[Web interface edit records]
──────────

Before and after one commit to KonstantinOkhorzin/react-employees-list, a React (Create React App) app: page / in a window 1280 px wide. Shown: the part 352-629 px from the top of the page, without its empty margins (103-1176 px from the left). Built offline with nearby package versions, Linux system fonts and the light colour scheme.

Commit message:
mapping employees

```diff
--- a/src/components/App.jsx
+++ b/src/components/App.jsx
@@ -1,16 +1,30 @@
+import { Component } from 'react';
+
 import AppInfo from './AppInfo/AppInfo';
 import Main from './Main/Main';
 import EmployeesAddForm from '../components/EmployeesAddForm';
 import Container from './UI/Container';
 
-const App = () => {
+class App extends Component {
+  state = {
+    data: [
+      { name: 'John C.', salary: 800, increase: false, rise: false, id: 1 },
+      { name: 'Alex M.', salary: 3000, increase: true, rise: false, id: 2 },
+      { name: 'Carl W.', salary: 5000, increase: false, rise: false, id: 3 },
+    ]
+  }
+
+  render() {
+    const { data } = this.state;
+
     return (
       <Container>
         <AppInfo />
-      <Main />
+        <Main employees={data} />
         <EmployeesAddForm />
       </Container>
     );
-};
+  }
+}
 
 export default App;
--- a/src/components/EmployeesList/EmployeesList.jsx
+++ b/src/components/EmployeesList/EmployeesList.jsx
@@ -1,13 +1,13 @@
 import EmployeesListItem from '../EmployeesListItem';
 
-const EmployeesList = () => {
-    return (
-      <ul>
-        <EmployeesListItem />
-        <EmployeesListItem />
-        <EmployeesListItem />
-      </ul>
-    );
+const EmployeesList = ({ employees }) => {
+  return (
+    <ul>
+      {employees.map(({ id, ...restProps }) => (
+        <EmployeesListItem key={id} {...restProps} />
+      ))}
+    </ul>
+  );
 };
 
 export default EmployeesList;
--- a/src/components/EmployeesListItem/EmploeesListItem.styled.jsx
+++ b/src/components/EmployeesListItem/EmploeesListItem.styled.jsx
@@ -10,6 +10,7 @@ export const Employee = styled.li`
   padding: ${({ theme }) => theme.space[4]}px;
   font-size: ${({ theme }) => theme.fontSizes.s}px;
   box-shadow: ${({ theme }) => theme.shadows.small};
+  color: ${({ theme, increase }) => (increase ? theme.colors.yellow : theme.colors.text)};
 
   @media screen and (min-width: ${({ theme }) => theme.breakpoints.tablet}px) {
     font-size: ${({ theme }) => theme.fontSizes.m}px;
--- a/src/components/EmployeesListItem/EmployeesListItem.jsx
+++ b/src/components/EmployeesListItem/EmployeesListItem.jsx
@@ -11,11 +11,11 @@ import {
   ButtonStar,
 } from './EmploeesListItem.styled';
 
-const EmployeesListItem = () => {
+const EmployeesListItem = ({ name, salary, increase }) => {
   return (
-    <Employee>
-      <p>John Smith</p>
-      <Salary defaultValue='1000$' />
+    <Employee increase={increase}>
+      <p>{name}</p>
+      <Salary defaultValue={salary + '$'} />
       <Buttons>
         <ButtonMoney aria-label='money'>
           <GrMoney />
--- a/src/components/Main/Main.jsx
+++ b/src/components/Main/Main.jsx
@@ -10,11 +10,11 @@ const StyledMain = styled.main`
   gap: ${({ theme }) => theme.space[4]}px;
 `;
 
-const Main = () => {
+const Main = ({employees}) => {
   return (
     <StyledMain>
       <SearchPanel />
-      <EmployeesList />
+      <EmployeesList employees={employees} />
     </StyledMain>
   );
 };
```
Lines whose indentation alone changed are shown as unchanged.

──────────

_WHAT NEEDS TO BE DONE:_
A verbatim copy of every entry is needed.

_YOUR RESPONSE:_
Before and after one commit to KonstantinOkhorzin/react-employees-list, a React (Create React App) app: page / in a window 1280 px wide. Shown: the part 352-629 px from the top of the page, without its empty margins (103-1176 px from the left). Built offline with nearby package versions, Linux system fonts and the light colour scheme.

Commit message:
mapping employees

```diff
--- a/src/components/App.jsx
+++ b/src/components/App.jsx
@@ -1,16 +1,30 @@
+import { Component } from 'react';
+
 import AppInfo from './AppInfo/AppInfo';
 import Main from './Main/Main';
 import EmployeesAddForm from '../components/EmployeesAddForm';
 import Container from './UI/Container';
 
-const App = () => {
+class App extends Component {
+  state = {
+    data: [
+      { name: 'John C.', salary: 800, increase: false, rise: false, id: 1 },
+      { name: 'Alex M.', salary: 3000, increase: true, rise: false, id: 2 },
+      { name: 'Carl W.', salary: 5000, increase: false, rise: false, id: 3 },
+    ]
+  }
+
+  render() {
+    const { data } = this.state;
+
     return (
       <Container>
         <AppInfo />
-      <Main />
+        <Main employees={data} />
         <EmployeesAddForm />
       </Container>
     );
-};
+  }
+}
 
 export default App;
--- a/src/components/EmployeesList/EmployeesList.jsx
+++ b/src/components/EmployeesList/EmployeesList.jsx
@@ -1,13 +1,13 @@
 import EmployeesListItem from '../EmployeesListItem';
 
-const EmployeesList = () => {
-    return (
-      <ul>
-        <EmployeesListItem />
-        <EmployeesListItem />
-        <EmployeesListItem />
-      </ul>
-    );
+const EmployeesList = ({ employees }) => {
+  return (
+    <ul>
+      {employees.map(({ id, ...restProps }) => (
+        <EmployeesListItem key={id} {...restProps} />
+      ))}
+    </ul>
+  );
 };
 
 export default EmployeesList;
--- a/src/components/EmployeesListItem/EmploeesListItem.styled.jsx
+++ b/src/components/EmployeesListItem/EmploeesListItem.styled.jsx
@@ -10,6 +10,7 @@ export const Employee = styled.li`
   padding: ${({ theme }) => theme.space[4]}px;
   font-size: ${({ theme }) => theme.fontSizes.s}px;
   box-shadow: ${({ theme }) => theme.shadows.small};
+  color: ${({ theme, increase }) => (increase ? theme.colors.yellow : theme.colors.text)};
 
   @media screen and (min-width: ${({ theme }) => theme.breakpoints.tablet}px) {
     font-size: ${({ theme }) => theme.fontSizes.m}px;
--- a/src/components/EmployeesListItem/EmployeesListItem.jsx
+++ b/src/components/EmployeesListItem/EmployeesListItem.jsx
@@ -11,11 +11,11 @@ import {
   ButtonStar,
 } from './EmploeesListItem.styled';
 
-const EmployeesListItem = () => {
+const EmployeesListItem = ({ name, salary, increase }) => {
   return (
-    <Employee>
-      <p>John Smith</p>
-      <Salary defaultValue='1000$' />
+    <Employee increase={increase}>
+      <p>{name}</p>
+      <Salary defaultValue={salary + '$'} />
       <Buttons>
         <ButtonMoney aria-label='money'>
           <GrMoney />
--- a/src/components/Main/Main.jsx
+++ b/src/components/Main/Main.jsx
@@ -10,11 +10,11 @@ const StyledMain = styled.main`
   gap: ${({ theme }) => theme.space[4]}px;
 `;
 
-const Main = () => {
+const Main = ({employees}) => {
   return (
     <StyledMain>
       <SearchPanel />
-      <EmployeesList />
+      <EmployeesList employees={employees} />
     </StyledMain>
   );
 };
```
Lines whose indentation alone changed are shown as unchanged.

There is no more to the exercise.